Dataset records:
* * * * * * *
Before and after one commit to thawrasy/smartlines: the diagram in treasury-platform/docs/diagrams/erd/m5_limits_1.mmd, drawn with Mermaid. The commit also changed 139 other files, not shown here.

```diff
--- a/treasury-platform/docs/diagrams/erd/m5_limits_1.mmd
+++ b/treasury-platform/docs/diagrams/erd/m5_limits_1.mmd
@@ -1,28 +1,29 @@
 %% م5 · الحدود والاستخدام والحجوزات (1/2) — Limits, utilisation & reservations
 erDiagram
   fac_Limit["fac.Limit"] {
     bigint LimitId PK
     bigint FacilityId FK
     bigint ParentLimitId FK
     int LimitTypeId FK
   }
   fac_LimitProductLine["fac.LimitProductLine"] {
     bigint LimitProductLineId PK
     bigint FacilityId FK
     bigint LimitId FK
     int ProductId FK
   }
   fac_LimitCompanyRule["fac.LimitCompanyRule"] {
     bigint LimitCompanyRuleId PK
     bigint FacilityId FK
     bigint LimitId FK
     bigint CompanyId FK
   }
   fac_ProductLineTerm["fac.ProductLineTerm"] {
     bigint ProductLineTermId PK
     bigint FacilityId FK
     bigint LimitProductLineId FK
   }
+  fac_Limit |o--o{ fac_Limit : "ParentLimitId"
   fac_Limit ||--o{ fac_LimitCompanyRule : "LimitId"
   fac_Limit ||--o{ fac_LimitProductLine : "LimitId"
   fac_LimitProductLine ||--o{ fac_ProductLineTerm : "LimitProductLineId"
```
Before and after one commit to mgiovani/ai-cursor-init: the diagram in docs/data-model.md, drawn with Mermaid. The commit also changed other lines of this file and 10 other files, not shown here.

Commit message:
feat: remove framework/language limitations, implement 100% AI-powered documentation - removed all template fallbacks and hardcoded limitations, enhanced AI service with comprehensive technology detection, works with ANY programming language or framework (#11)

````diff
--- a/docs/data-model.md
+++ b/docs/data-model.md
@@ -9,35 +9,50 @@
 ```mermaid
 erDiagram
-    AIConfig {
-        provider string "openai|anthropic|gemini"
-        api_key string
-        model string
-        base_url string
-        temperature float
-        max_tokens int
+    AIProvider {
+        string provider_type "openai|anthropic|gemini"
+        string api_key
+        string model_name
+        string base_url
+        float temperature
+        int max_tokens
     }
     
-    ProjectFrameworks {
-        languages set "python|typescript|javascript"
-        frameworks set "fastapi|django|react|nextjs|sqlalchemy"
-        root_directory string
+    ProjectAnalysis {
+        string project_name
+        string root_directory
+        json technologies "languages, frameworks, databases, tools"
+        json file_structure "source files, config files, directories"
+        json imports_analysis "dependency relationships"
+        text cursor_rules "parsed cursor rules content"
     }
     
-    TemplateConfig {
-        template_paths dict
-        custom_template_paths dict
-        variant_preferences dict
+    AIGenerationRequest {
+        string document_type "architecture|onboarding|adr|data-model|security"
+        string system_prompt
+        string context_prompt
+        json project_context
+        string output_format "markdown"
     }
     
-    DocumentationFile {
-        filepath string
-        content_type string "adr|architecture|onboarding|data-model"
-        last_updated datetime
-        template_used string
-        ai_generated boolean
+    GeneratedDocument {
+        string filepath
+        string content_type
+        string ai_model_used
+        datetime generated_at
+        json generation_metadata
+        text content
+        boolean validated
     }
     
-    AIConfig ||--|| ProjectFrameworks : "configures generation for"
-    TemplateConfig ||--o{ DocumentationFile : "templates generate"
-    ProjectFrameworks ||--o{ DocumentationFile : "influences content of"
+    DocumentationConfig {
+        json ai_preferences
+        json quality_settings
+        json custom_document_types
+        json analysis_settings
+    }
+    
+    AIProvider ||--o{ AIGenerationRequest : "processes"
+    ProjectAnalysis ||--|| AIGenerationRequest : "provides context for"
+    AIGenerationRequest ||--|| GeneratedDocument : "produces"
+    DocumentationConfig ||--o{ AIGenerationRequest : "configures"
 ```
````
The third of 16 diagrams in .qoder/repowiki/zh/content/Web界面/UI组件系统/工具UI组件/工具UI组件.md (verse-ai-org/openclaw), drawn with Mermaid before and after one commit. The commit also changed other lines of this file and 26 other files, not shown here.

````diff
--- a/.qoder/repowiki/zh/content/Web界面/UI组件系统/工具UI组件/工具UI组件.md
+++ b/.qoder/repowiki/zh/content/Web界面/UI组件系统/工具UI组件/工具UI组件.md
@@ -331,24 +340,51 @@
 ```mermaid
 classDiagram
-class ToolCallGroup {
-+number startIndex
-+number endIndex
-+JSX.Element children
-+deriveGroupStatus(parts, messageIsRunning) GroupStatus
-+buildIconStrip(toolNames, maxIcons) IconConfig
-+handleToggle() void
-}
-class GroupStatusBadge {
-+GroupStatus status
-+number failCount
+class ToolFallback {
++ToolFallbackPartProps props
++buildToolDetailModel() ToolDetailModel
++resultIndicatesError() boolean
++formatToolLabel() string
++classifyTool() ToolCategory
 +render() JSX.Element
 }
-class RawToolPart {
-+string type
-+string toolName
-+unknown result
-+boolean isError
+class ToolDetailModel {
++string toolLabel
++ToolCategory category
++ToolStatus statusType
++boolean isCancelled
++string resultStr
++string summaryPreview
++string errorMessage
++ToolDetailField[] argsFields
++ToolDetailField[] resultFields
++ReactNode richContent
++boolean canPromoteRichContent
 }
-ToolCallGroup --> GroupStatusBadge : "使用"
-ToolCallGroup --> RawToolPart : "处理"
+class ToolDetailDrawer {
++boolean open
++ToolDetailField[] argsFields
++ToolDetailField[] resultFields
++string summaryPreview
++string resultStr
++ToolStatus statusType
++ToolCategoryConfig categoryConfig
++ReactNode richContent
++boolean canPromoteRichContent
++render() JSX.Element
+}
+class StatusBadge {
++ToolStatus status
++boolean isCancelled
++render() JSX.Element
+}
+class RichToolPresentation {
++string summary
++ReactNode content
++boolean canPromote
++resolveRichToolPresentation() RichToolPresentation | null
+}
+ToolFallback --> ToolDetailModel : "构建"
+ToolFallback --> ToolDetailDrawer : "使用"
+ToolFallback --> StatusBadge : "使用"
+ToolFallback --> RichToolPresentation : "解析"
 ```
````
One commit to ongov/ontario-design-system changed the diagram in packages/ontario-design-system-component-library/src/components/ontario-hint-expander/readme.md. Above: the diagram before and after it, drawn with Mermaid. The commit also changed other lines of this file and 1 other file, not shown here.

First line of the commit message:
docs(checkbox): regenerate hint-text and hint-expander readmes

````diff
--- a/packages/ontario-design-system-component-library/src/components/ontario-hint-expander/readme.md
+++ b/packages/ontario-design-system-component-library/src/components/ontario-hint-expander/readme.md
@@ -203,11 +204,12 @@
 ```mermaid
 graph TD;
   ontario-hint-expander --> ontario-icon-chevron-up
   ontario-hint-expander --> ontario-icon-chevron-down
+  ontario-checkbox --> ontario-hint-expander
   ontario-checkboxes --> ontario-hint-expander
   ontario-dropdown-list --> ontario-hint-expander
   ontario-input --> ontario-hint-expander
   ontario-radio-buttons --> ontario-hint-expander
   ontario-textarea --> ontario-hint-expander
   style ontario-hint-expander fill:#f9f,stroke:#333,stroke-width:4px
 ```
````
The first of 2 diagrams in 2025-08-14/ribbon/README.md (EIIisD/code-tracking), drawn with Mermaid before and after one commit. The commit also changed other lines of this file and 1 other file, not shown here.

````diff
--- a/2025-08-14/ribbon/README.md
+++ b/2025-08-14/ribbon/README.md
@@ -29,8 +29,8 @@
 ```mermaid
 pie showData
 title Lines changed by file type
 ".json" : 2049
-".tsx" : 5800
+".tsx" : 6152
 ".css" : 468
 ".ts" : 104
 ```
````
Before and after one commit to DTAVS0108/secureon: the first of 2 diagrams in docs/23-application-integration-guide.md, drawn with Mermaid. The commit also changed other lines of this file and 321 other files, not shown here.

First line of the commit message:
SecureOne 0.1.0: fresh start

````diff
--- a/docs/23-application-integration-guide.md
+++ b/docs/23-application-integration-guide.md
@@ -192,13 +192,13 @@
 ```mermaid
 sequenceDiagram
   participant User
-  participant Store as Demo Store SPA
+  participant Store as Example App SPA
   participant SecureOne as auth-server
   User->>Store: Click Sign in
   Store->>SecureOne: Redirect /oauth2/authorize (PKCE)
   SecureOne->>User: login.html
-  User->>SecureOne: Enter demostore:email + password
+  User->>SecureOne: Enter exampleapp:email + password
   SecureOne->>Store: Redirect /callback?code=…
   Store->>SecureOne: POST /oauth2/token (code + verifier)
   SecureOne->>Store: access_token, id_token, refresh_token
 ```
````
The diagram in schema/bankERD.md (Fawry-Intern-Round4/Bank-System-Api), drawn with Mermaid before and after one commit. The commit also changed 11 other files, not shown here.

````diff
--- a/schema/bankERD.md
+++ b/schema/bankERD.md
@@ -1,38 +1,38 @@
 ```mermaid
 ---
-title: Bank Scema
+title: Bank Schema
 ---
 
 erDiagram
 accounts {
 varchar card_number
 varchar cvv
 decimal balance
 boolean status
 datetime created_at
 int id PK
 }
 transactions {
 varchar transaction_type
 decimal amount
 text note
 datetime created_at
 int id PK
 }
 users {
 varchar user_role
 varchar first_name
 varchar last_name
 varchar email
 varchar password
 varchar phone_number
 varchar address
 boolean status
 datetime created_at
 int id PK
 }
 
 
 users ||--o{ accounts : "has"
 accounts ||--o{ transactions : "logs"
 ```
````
* * * * * * *
**Task**
Look through the records above and please copy every line in which the string "varchar" occurs.

**Reply to the task**
 varchar card_number
 varchar cvv
 varchar transaction_type
 varchar user_role
 varchar first_name
 varchar last_name
 varchar email
 varchar password
 varchar phone_number
 varchar address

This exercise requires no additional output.